  2. Aural – what the student can hear.

  3. Kinesthetic – what the student can do.

But learners do not learn equally well between the three classifications. It greatly depends on whether the learner is technical or non-technical. To be most effective, use more than one method to impart information to those you train, remembering that each learns at differing rates and in differing ways. People with hard skills learn best by hands-on training such as practice with a machine or procedure, role-play, or simulation. Soft-skilled people learn best by seeing the information, but poorest kinesthetically. Neither group learns well through only aural means.

How do you find out whether the learner is inclined toward hard or soft skills if you don’t know them very well?

At the beginning of the training session or in an interview prior, ask them what they do for a living and for a hobby. Generally, what people do for fun fits their natural learning style.

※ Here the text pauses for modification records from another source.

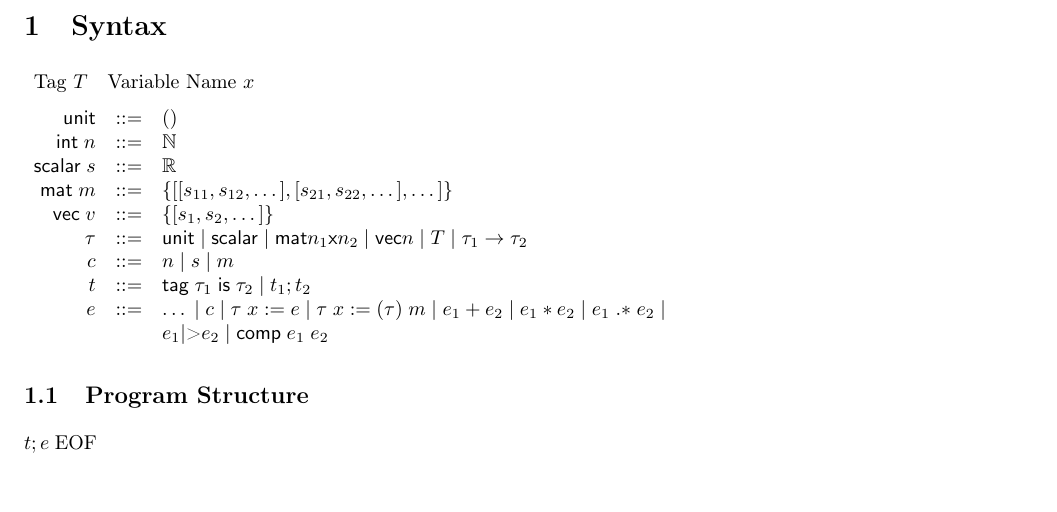
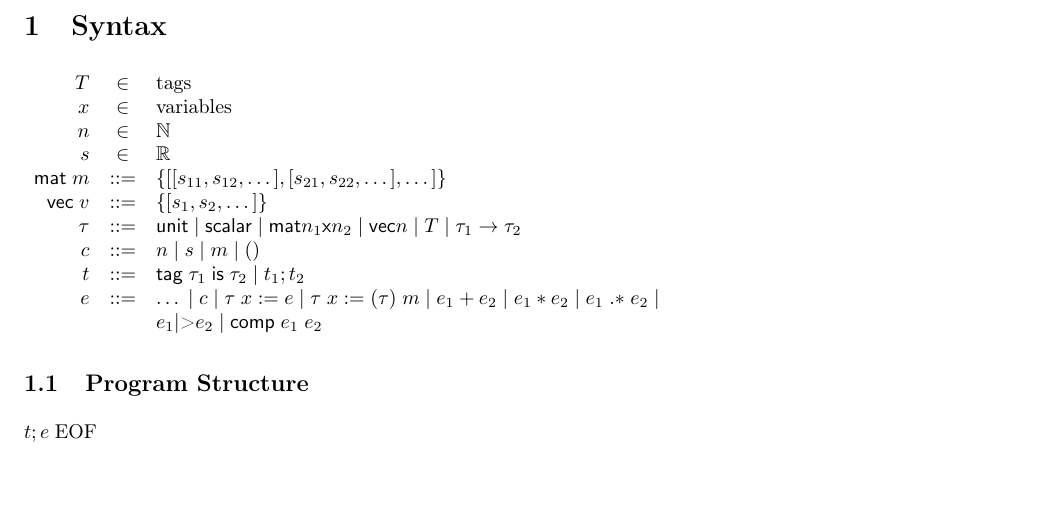
Before and after one commit to cucapra/gator, a LaTeX document (semantics/mtag.tex): part of page 1 of 3, cut so that both start at the same text. Compiled offline with pdfLaTeX.

Commit message:
Fiddle with grammar

```diff
--- a/semantics/mtag.tex
+++ b/semantics/mtag.tex
@@ -26,19 +26,15 @@
 
 \section{Syntax}
 
-$\begin{array}{cc}
-\textnormal{Tag }T&\textnormal{Variable Name }x
-\end{array}
-$
-
 $\begin{array}{rcl}
-\mathsf{unit}&::=&()\\
-\mathsf{int}\;n&::=&\mathbb{N}\\
-\mathsf{scalar}\;s&::=&\mathbb{R}\\
+T &\in& \text{tags} \\
+x &\in& \text{variables} \\
+n &\in& \mathbb{N} \\
+s &\in& \mathbb{R}\\
 \mathsf{mat}\;m&::=&\{[[s_{11},s_{12},\dots],[s_{21},s_{22},\dots],\dots]\}\\
 \mathsf{vec}\;v&::=&\{[s_1,s_2,\dots]\}\\
 \tau&::=&\mathsf{unit}\;|\;\mathsf{scalar}\;|\;\mathsf{mat}n_1\mathsf{x}n_2\;|\;\mathsf{vec}n\;|\;T\;|\;\tau_1->\tau_2\\
-c&::=&n\;|\;s\;|\;m\\
+c&::=&n\;|\;s\;|\;m \;|\; ()\\
 t&::=&\mathsf{tag}\;\tau_1\;\mathsf{is}\;\tau_2\;|\;t_1;t_2\\
 e&::=&\dots\;|\;c\;|\;\tau\;x:=e\;|\;\tau\;x:=(\tau)\;m\;|\;e_1+e_2\;|\;e_1*e_2\;|\;e_1\;\mathsf{.*}\;e_2\;|\\
 &&e_1\textnormal{|>}e_2\;|\;\mathsf{comp}\;e_1\;e_2
```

What training materials should you use?

To show them, use:

  • boards
  • computers
  • charts
  • videos
  • handouts
  • Powerpoint presentations

To tell them, use:

  • lecture
  • discussion
  • workshop
  • tutorials

To let them, use:

  • buzz groups
  • case studies
  • brainstorming
  • action plan development exercises
  • critiques
  • critical incident analyses
  • field trips
  • games
  • interviews
  • practice exercises
  • project sessions
  • role plays
  • quizzes
  • simulation